_WHAT TO WORK ON_:
Scan the entries and copy each line where the word "rows" is present.

_THE RECORDS_:
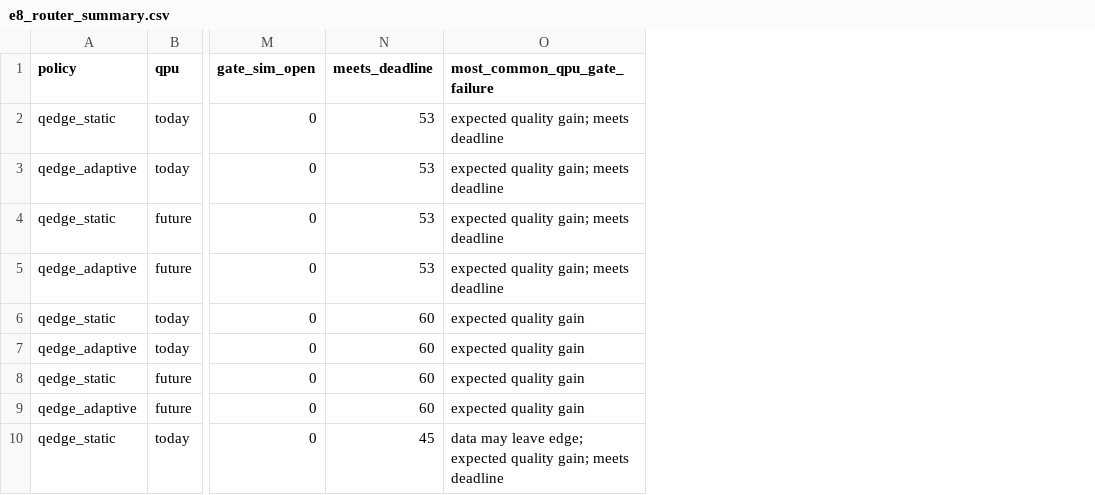
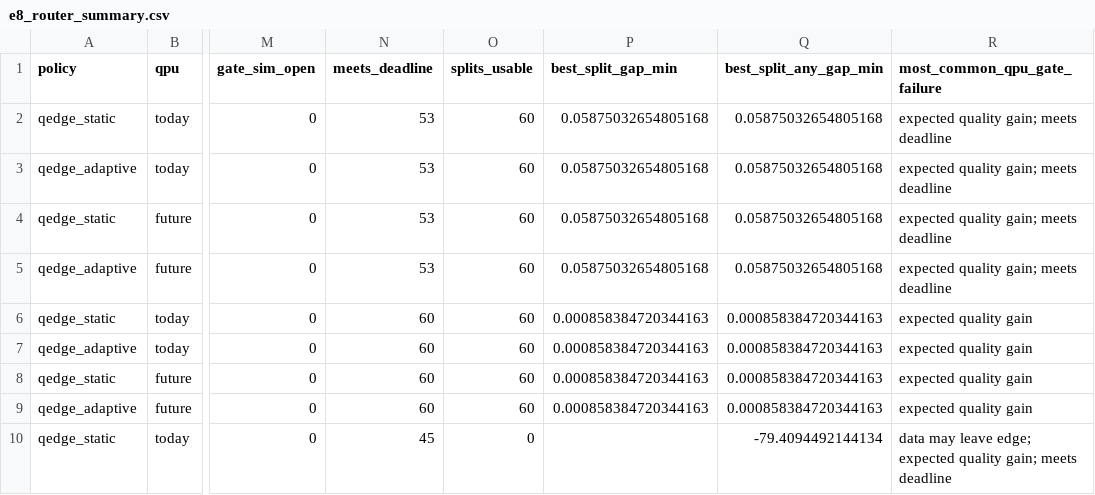
Before and after one commit to Im-manojkumar/Q-Edge-AI, a CSV file: results/e8_router_summary.csv, drawn as a sheet; only a part is shown, gaps mark what is left out; the diff names each change by its address in the sheet, - before the commit and + after, or states it on an @@ line.

```diff
--- a/results/e8_router_summary.csv
+++ b/results/e8_router_summary.csv
+column O (splits_usable), rows 2-10: 60 | 60 | 60 | 60 | 60 | 60 | 60 | 60 | 0
+column P (best_split_gap_min), rows 2-9: 0.05875032654805168 | 0.05875032654805168 | 0.05875032654805168 | 0.05875032654805168 | 0.000858384720344163 | 0.000858384720344163 | 0.000858384720344163 | 0.000858384720344163
+column Q (best_split_any_gap_min), rows 2-10: 0.05875032654805168 | 0.05875032654805168 | 0.05875032654805168 | 0.05875032654805168 | 0.000858384720344163 | 0.000858384720344163 | 0.000858384720344163 | 0.000858384720344163 | -79.4094492144134
```
Also changed, not shown: results/e8_heads.csv, results/e8_heads_paired.csv, 13 other files.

_RESPONSE BOX_:
+column O (splits_usable), rows 2-10: 60 | 60 | 60 | 60 | 60 | 60 | 60 | 60 | 0
+column P (best_split_gap_min), rows 2-9: 0.05875032654805168 | 0.05875032654805168 | 0.05875032654805168 | 0.05875032654805168 | 0.000858384720344163 | 0.000858384720344163 | 0.000858384720344163 | 0.000858384720344163
+column Q (best_split_any_gap_min), rows 2-10: 0.05875032654805168 | 0.05875032654805168 | 0.05875032654805168 | 0.05875032654805168 | 0.000858384720344163 | 0.000858384720344163 | 0.000858384720344163 | 0.000858384720344163 | -79.4094492144134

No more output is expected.